**PROBLEM STATEMENT**
Scan the listing and work out how many lines contain the word "text". Nothing but the number should be given.
========
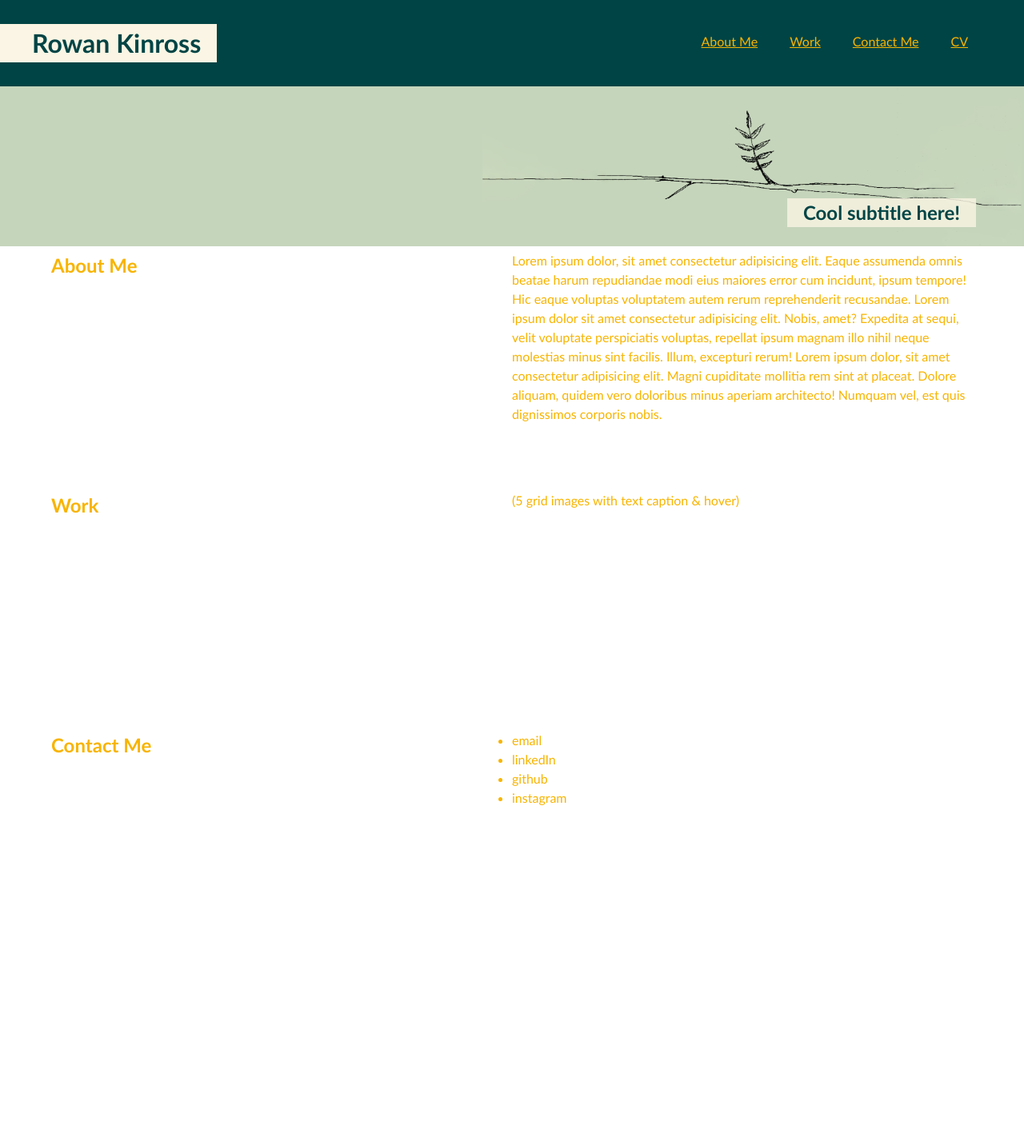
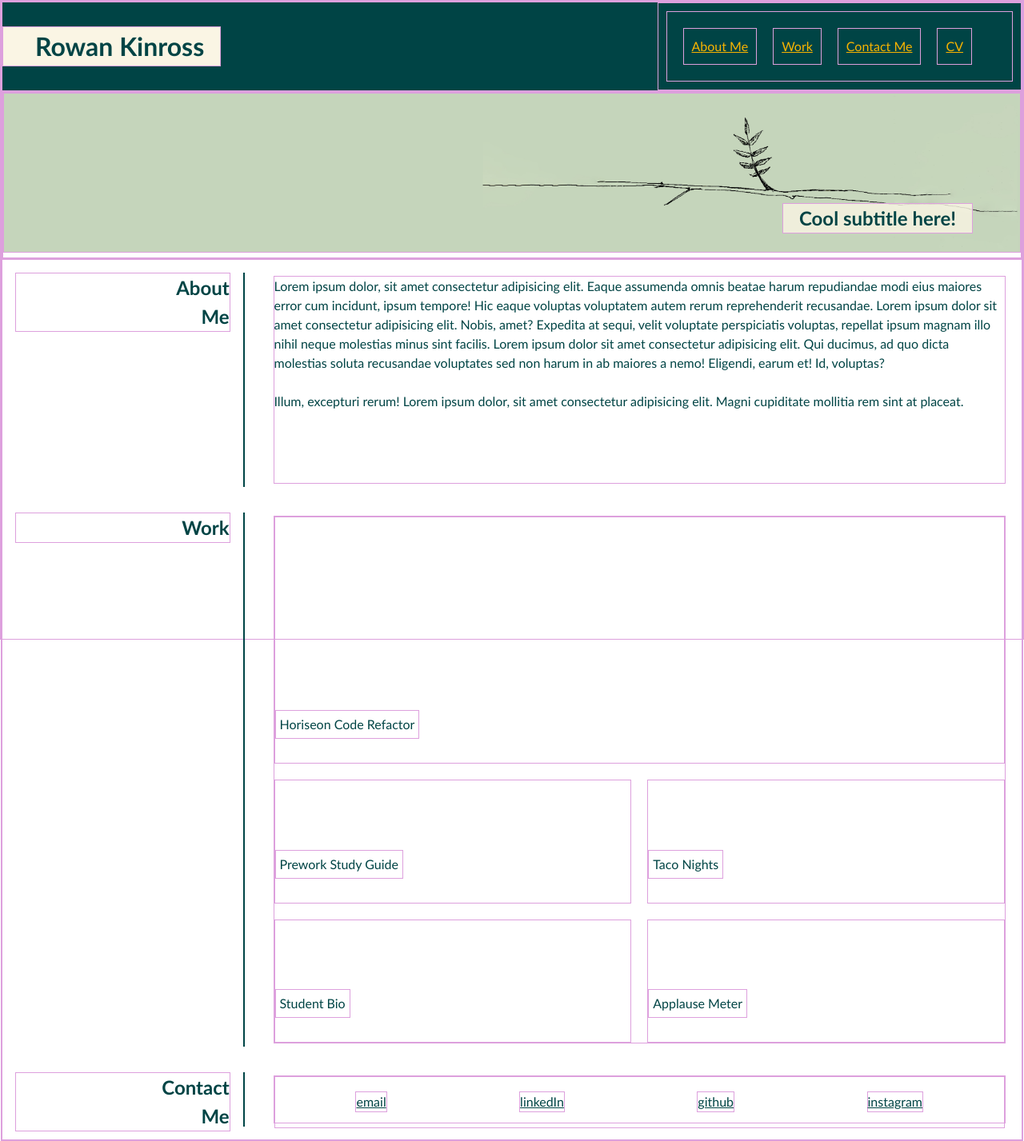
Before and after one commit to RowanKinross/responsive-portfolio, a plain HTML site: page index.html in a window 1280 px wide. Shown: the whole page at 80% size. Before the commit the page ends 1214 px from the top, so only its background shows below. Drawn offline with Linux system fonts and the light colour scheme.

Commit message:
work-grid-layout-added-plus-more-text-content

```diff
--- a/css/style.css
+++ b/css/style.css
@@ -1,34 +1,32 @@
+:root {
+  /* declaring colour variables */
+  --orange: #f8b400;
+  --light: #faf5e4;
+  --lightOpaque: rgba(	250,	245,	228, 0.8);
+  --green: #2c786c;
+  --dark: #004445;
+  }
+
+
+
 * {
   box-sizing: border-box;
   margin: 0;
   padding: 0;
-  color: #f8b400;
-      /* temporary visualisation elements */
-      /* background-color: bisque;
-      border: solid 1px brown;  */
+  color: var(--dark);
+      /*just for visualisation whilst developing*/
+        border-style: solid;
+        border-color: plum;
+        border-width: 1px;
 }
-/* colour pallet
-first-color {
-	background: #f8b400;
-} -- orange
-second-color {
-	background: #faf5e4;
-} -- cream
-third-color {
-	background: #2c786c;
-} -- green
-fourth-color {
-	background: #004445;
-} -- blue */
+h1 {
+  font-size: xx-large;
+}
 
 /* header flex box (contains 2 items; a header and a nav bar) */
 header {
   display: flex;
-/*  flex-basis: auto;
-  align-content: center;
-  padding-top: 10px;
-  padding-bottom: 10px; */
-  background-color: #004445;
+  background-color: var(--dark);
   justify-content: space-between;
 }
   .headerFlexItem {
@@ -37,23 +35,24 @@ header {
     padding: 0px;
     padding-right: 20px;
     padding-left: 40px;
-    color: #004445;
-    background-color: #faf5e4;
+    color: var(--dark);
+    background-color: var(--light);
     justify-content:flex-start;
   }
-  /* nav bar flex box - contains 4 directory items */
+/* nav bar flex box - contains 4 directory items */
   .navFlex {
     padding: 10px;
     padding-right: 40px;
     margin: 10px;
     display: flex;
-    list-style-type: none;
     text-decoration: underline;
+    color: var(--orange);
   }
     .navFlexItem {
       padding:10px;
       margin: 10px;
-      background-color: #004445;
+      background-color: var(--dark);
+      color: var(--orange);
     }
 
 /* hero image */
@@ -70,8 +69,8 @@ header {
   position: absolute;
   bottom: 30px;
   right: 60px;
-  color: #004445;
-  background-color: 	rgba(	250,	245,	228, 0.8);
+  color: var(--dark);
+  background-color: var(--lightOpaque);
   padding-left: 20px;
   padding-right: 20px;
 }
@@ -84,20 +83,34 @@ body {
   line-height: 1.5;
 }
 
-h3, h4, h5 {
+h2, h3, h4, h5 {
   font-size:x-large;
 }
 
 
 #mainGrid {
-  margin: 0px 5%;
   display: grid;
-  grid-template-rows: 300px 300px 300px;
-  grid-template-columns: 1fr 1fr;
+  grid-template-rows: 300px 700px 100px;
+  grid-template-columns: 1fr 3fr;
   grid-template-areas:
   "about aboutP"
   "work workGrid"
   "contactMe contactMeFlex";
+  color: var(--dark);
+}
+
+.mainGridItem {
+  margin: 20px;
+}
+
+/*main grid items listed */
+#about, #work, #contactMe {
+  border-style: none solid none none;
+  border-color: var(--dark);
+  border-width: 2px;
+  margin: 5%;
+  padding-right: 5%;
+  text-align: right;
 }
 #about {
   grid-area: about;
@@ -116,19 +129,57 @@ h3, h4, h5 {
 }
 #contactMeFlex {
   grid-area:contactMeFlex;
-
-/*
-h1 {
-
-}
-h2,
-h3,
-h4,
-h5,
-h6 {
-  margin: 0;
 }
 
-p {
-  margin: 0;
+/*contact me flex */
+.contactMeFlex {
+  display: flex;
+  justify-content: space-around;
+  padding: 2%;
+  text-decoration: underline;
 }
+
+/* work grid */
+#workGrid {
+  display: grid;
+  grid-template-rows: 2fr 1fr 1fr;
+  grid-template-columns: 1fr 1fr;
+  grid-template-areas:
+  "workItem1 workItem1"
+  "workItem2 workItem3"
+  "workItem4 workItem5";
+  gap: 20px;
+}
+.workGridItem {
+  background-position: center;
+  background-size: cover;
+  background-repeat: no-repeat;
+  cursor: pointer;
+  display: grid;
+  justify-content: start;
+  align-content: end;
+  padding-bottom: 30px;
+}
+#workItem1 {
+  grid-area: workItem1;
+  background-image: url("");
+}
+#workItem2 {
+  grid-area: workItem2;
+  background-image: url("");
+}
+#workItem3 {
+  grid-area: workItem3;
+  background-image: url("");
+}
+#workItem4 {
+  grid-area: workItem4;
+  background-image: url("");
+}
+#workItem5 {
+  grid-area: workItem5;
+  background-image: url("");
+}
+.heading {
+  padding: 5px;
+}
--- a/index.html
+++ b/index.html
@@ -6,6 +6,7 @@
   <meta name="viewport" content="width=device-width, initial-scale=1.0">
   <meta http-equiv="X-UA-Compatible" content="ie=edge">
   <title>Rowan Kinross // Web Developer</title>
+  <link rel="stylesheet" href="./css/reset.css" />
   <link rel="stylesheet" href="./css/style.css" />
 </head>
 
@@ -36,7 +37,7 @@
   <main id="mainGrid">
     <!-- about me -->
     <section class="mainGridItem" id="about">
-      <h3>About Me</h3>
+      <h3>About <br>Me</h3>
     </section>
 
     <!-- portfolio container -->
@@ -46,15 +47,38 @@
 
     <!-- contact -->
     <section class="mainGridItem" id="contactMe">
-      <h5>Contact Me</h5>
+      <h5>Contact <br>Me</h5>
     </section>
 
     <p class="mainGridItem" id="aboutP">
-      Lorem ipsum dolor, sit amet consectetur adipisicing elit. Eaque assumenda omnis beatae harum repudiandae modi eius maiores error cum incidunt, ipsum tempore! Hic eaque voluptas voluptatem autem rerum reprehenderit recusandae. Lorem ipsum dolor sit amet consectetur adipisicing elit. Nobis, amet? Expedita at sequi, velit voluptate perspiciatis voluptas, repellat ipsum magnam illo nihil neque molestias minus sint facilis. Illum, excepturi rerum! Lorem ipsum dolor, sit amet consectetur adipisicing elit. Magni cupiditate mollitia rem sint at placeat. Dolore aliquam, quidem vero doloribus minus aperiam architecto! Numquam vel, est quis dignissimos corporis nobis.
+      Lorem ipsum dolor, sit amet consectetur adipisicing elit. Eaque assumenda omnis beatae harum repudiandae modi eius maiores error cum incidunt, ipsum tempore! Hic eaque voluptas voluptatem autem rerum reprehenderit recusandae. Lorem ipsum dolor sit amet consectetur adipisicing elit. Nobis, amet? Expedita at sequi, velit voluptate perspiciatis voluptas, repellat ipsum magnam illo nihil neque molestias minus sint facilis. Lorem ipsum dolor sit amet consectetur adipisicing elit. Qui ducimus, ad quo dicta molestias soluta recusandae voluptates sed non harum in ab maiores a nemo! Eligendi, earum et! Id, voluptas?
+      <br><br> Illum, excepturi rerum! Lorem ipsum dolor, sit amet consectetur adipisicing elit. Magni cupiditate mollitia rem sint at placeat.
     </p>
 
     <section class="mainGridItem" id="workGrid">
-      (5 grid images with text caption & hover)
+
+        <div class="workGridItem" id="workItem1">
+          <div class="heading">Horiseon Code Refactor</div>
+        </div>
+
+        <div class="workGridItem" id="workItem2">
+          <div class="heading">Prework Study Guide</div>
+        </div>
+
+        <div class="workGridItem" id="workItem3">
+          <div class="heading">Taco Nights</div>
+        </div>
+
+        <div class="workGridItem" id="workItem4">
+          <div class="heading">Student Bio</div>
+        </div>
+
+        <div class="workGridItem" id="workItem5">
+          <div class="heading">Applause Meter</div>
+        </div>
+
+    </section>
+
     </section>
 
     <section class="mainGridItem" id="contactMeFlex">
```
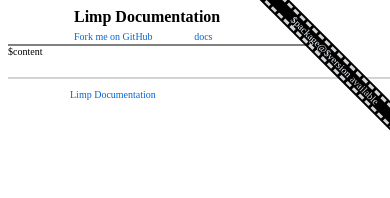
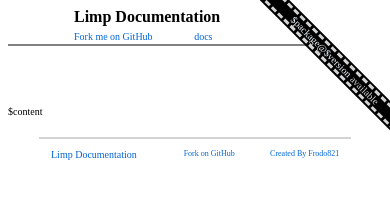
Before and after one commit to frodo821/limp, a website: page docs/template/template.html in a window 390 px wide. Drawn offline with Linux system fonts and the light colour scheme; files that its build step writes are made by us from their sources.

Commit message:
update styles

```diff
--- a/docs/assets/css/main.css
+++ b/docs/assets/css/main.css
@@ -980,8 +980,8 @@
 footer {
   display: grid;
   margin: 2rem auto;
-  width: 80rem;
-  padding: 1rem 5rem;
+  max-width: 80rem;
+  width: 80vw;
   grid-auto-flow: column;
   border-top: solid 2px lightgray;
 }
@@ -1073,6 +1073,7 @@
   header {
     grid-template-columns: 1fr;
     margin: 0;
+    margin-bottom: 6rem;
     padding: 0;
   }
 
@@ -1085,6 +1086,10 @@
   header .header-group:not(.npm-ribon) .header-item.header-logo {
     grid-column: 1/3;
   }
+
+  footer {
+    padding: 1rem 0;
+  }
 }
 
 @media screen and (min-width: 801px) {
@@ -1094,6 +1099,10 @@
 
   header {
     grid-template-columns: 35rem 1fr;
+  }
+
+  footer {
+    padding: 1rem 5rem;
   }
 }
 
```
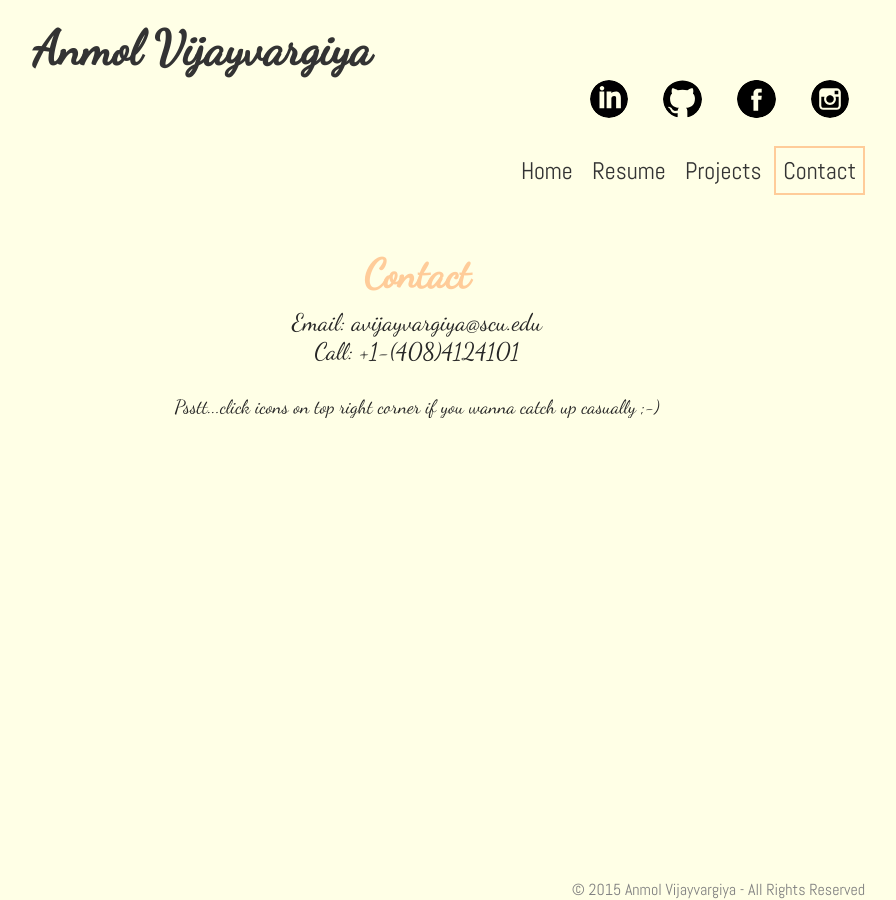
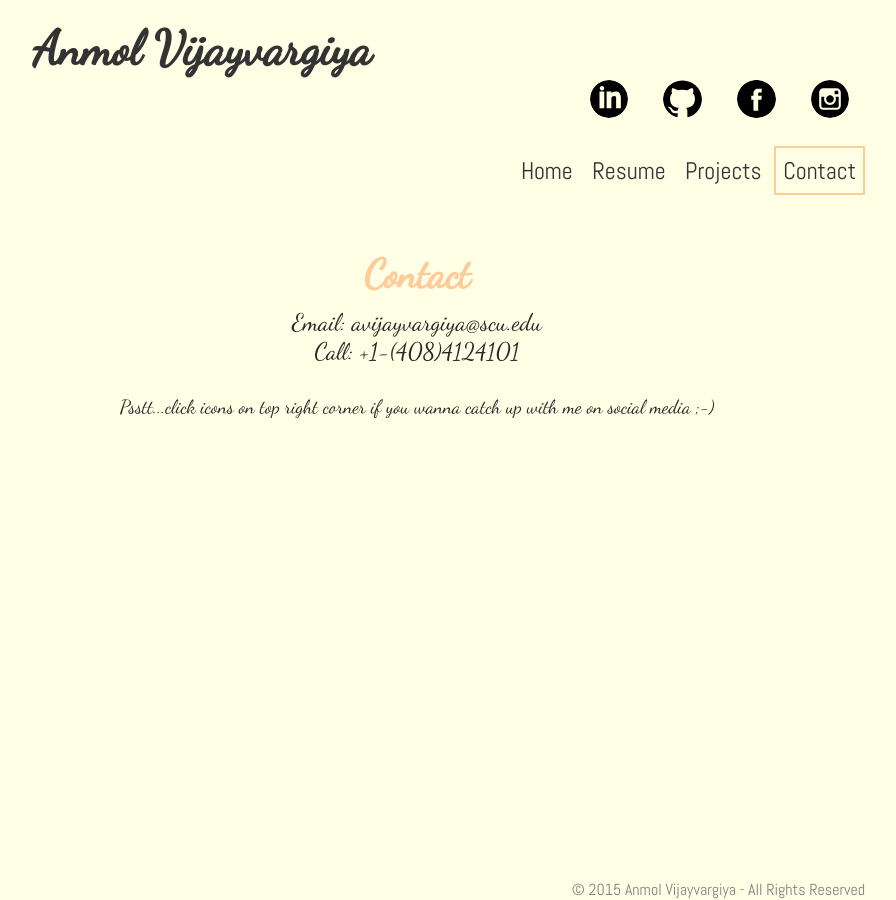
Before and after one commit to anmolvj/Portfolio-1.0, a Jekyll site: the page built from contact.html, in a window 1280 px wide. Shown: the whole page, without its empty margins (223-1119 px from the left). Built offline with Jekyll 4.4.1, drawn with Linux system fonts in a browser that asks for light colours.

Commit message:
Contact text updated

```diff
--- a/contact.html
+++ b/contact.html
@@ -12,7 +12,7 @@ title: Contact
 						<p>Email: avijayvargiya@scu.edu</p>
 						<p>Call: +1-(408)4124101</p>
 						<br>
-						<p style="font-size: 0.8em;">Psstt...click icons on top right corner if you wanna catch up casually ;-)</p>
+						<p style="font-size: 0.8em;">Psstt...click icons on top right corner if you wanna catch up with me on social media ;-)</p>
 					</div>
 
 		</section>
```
========
**SOLVED EXERCISE**
6